By Alex Kozora
Throughout the rest of the offseason, we’ll examine specific plays from the Pittsburgh Steelers 2013 season. We won’t be focusing so much on individual play, though that inevitably comes with any breakdown, but instead, we will focus on concepts used in the pro game to show not just what happened, but why it happened.
This will be an X’s and O’s series focusing on both sides of the ball. The good and bad of the Steelers of last season.
Coverage: Cover 1
Result: 10 yard gain, first down
We’ll look at another route combination, one slightly less specific, in today’s film session. How the New England Patriots defeated man coverage with a “man beater” against the Steelers in Week 9.
3rd and 6, empty set for the Patriots. 3×2 formation. Steelers are in dime. With three receivers to a side, a defense has to play some form of off coverage. Even though it isn’t the team’s style anyway, all three corners can’t be rolled up to the line. If they do, they’re at risk of getting picked off by combination routes (think slant/flat).
The route concept consists of: #1 running a crosser, #2 down the seam, and #3 to the flats. Remember receivers are listed in order numerically from the outside working in.
The Steelers, as alluded to, are in man coverage. The pass is thrown to Aaron Dobson, the #1, on the crosser. Here’s the issue for William Gay in coverage. He’s in off coverage because of the bunched formation. With Dobson running shallow, it creates natural separation against the off corner. Although the #2 doesn’t really get in the way, he does act as a slight buffer against Gay while running down the seam.
It’s an easy completion for Tom Brady and a ten yard pickup.

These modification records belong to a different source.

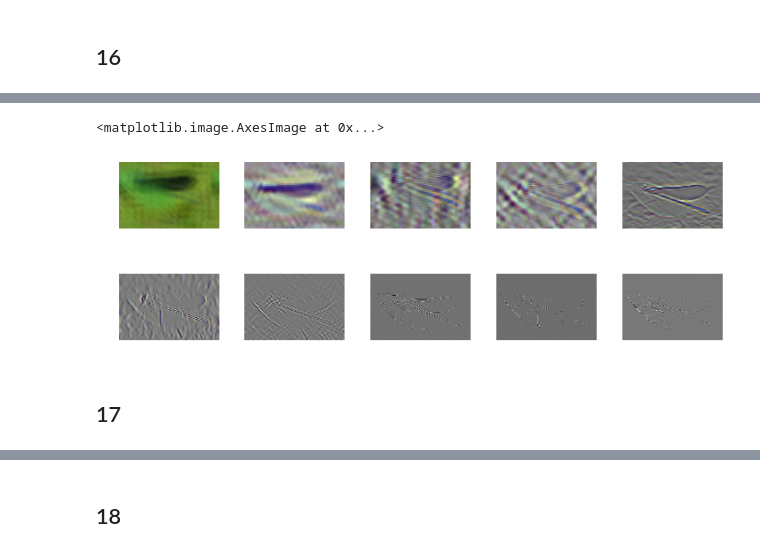
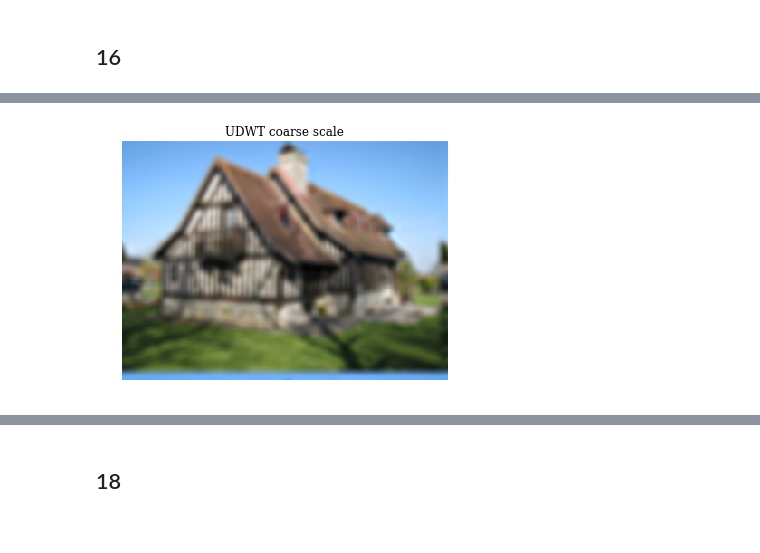
Before and after one commit to UnnikrishnanSivaprasad/ECE285IVR, a Jupyter notebook: ECE285IVR-ProjectC.ipynb, the cells around one changed output, grey strips where cells are left out. Saved outputs shown, nothing was run; the diff lists cells and outputs as text; code cells hidden in the pictures.

```diff
--- a/ECE285IVR-ProjectC.ipynb
+++ b/ECE285IVR-ProjectC.ipynb
@@ -201,15 +198 @@ plt.plot([i for i in range(3,20)],psnr)
-# %%
-def interleave0(x,j):
-    '''
-    Upsample the filters h and g in udwt by injecting 2^(j − 1) zeros between each entries.
-    Args:
-        x: input vector
-        j: interleaving factor
-    Returns:
-        x1: interleaved vector
-    '''
-    x1=np.zeros(((np.shape(x)[0]-1)*pow(2,j)+1,1))
-    for i in range(len(x)):
-        x1[pow(2,j)*i]=x[i]
-    return x1
 # %%
@@ -237,2 +260,7 @@ def udwt(x, J, h, g):
+# %%
+source = im.dwt_crop(x0,J)
+undec_wavelet = udwt(source,J,h,g)
+inverse = iudwt(undec_wavelet,J,h,g)
+reverse = udwt(iudwt(undec_wavelet,J,h,g),J,h,g)
 # %% [markdown]
 ## 16
@@ -248,17 +266,0 @@ plt.show()
-# %%
-fig,axes= plt.subplots(nrows=2,ncols=5,figsize=(10,5))
-im.show(y0[:,:,0,:],ax=axes[0][0])
-im.showdwt(y0[:,:,1,:],J=0,ax=axes[0][1])
-im.showdwt(y0[:,:,2,:],J=0,ax=axes[0][2])
-im.showdwt(y0[:,:,3,:],J=0,ax=axes[0][3])
-im.showdwt(y0[:,:,4,:],J=0,ax=axes[0][4])
-im.showdwt(y0[:,:,5,:],J=0,ax=axes[1][0])
-im.showdwt(y0[:,:,6,:],J=0,ax=axes[1][1])
-im.showdwt(y0[:,:,7,:],J=0,ax=axes[1][2])
-im.showdwt(y0[:,:,8,:],J=0,ax=axes[1][3])
-im.showdwt(y0[:,:,9,:],J=0,ax=axes[1][4])
-# %% [output]
-<matplotlib.image.AxesImage at 0x...>
-[figure, removed]
-# %% [markdown]
-## 17
@@ -285,0 +267,6 @@ def iudwt(z, J, h, g):
+# %%
+im.show(undec_wavelet[:,:,0,:])
+plt.title("UDWT coarse scale")
+plt.show()
+# %% [output]
+[figure, added]
```
Also changed, not shown: parts of 24 cells of this notebook.
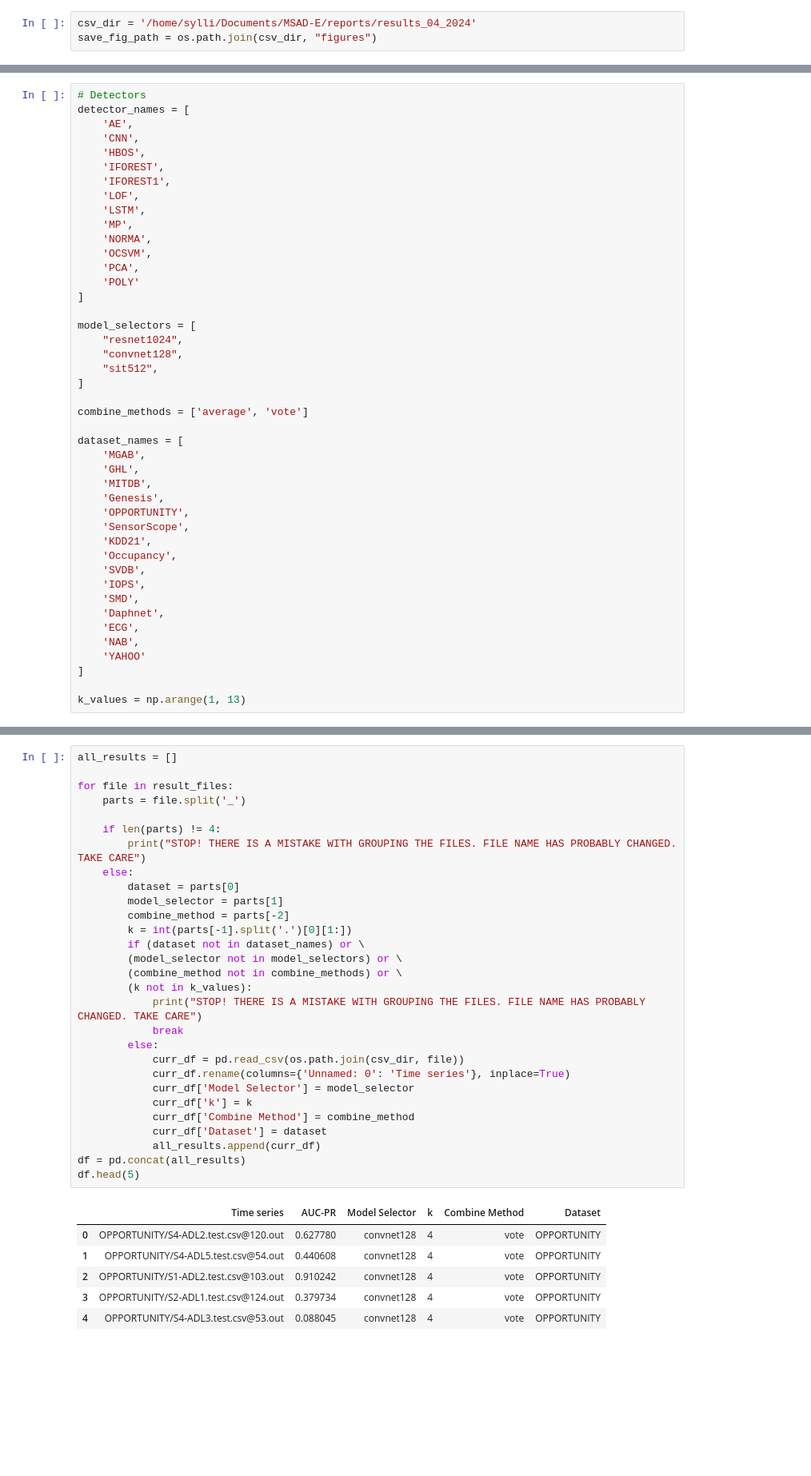
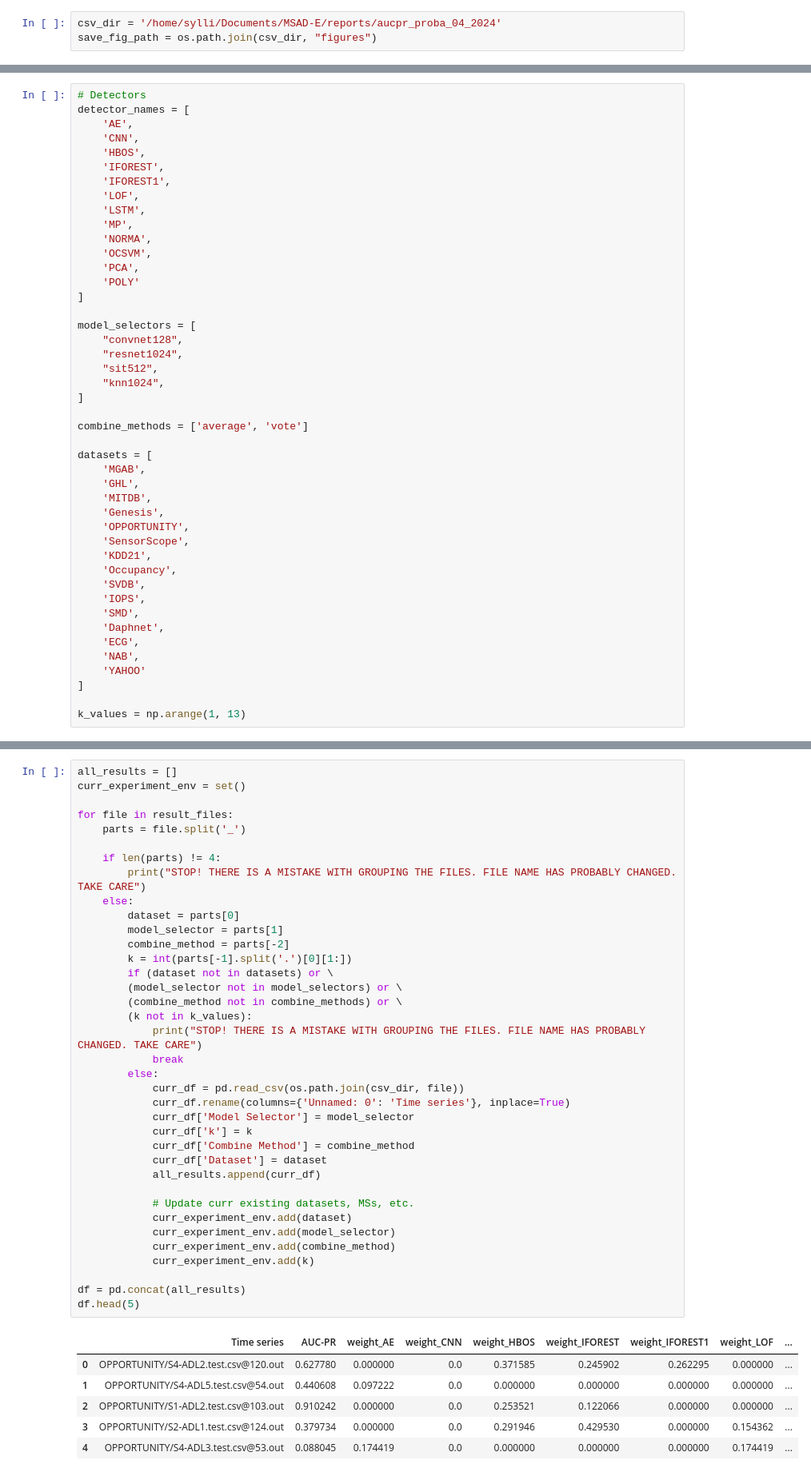
Before and after one commit to sylligardos/MSADv2, a Jupyter notebook: notebooks/k_analysis_042024.ipynb, the cells around one changed output, grey strips where cells are left out. Shown at 80% size. Saved outputs shown, nothing was run; the diff lists cells and outputs as text; blank space fills up the shorter version.

```diff
--- a/notebooks/k_analysis_042024.ipynb
+++ b/notebooks/k_analysis_042024.ipynb
@@ -13,7 +18,7 @@ import os
 # %% [markdown]
 ### Paths
 # %%
-csv_dir = '/home/sylli/Documents/MSAD-E/reports/results_04_2024'
+csv_dir = '/home/sylli/Documents/MSAD-E/reports/aucpr_proba_04_2024'
 save_fig_path = os.path.join(csv_dir, "figures")
 # %% [markdown]
 ### Variables
@@ -35,14 +40,15 @@ detector_names = [
 ]
 
 model_selectors = [
+    "convnet128",
     "resnet1024",
-    "convnet128",
     "sit512",
+    "knn1024",
 ]
 
 combine_methods = ['average', 'vote']
 
-dataset_names = [
+datasets = [
     'MGAB',
     'GHL',
     'MITDB',
@@ -92,37 +106,45 @@ OPPORTUNITY_sit512_average_k4.csv
 ### Load all the data and create DataFrame
 # %%
 all_results = []
+curr_experiment_env = set()
 
 for file in result_files:
     parts = file.split('_')
 
     if len(parts) != 4:
         print("STOP! THERE IS A MISTAKE WITH GROUPING THE FILES. FILE NAME HAS PROBABLY CHANGED. TAKE CARE")
     else:
         dataset = parts[0]
         model_selector = parts[1]
         combine_method = parts[-2]
         k = int(parts[-1].split('.')[0][1:])
-        if (dataset not in dataset_names) or \
+        if (dataset not in datasets) or \
         (model_selector not in model_selectors) or \
         (combine_method not in combine_methods) or \
         (k not in k_values):
             print("STOP! THERE IS A MISTAKE WITH GROUPING THE FILES. FILE NAME HAS PROBABLY CHANGED. TAKE CARE")
             break
         else:
             curr_df = pd.read_csv(os.path.join(csv_dir, file))
             curr_df.rename(columns={'Unnamed: 0': 'Time series'}, inplace=True)
             curr_df['Model Selector'] = model_selector
             curr_df['k'] = k
             curr_df['Combine Method'] = combine_method
             curr_df['Dataset'] = dataset
             all_results.append(curr_df)
+
+            # Update curr existing datasets, MSs, etc.
+            curr_experiment_env.add(dataset)
+            curr_experiment_env.add(model_selector)
+            curr_experiment_env.add(combine_method)
+            curr_experiment_env.add(k)
+
 df = pd.concat(all_results)
 df.head(5)
 # %% [output]
-|  | Time series | AUC-PR | Model Selector | k | Combine Method | Dataset |
-| 0 | OPPORTUNITY/S4-ADL2.test.csv@120.out | 0.627780 | convnet128 | 4 | vote | OPPORTUNITY |
-| 1 | OPPORTUNITY/S4-ADL5.test.csv@54.out | 0.440608 | convnet128 | 4 | vote | OPPORTUNITY |
-| 2 | OPPORTUNITY/S1-ADL2.test.csv@103.out | 0.910242 | convnet128 | 4 | vote | OPPORTUNITY |
-| 3 | OPPORTUNITY/S2-ADL1.test.csv@124.out | 0.379734 | convnet128 | 4 | vote | OPPORTUNITY |
-| 4 | OPPORTUNITY/S4-ADL3.test.csv@53.out | 0.088045 | convnet128 | 4 | vote | OPPORTUNITY |
+|  | Time series | AUC-PR | weight_AE | weight_CNN | weight_HBOS | weight_IFOREST | weight_IFOREST1 | weight_LOF | ... |
+| 0 | OPPORTUNITY/S4-ADL2.test.csv@120.out | 0.627780 | 0.000000 | 0.0 | 0.371585 | 0.245902 | 0.262295 | 0.000000 | ... |
+| 1 | OPPORTUNITY/S4-ADL5.test.csv@54.out | 0.440608 | 0.097222 | 0.0 | 0.000000 | 0.000000 | 0.000000 | 0.000000 | ... |
+| 2 | OPPORTUNITY/S1-ADL2.test.csv@103.out | 0.910242 | 0.000000 | 0.0 | 0.253521 | 0.122066 | 0.000000 | 0.000000 | ... |
+| 3 | OPPORTUNITY/S2-ADL1.test.csv@124.out | 0.379734 | 0.000000 | 0.0 | 0.291946 | 0.429530 | 0.000000 | 0.154362 | ... |
+| 4 | OPPORTUNITY/S4-ADL3.test.csv@53.out | 0.088045 | 0.174419 | 0.0 | 0.000000 | 0.000000 | 0.000000 | 0.174419 | ... |
```
Also changed, not shown: parts of 26 cells of this notebook, 1 other file.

There’s no secret here. In this instance, the Patriots know how the defense has to react to a three receiver side with some bunching. Force the off coverage and run an underneath route to exploit it. Results in an easy gain and New England moving the sticks on 3rd down.
The best way to counter? Instead of playing true man, switch to zone and “pattern read.” Still a concept I’m learning about but it’s basically matchup man coverage, similar to basketball. Reading the releases and routes of each receiver determines who you match up with. Perhaps instead of Gay being responsible for the crosser, he carries anything vertically – like the seam route of the #2. One of the underneath corners, like Shamarko Thomas, can pass him off and look for an underneath route. It isn’t easy to handle those types of combination routes, but man coverage in this situation has little success rate.
Previous Film Room Sessions
Putting Pressure On Rookies
Facing The 46 Defense
Fake Wide Receiver Screen
The Steve McLendon Myth
Cover 2 Man
Cover 1 And Forced Throws
Slant Flat In Red Zone
Zone Blocking Scheme
Scrape Concept Versus The Read Option
Antonio Brown The Decoy
Sugaring The “A” Gaps
Running The Mesh
Curl Flat Versus Cover Three
The Tare Route
Reading Hats On The Goalline
G Lead Concept
Using Window Dressing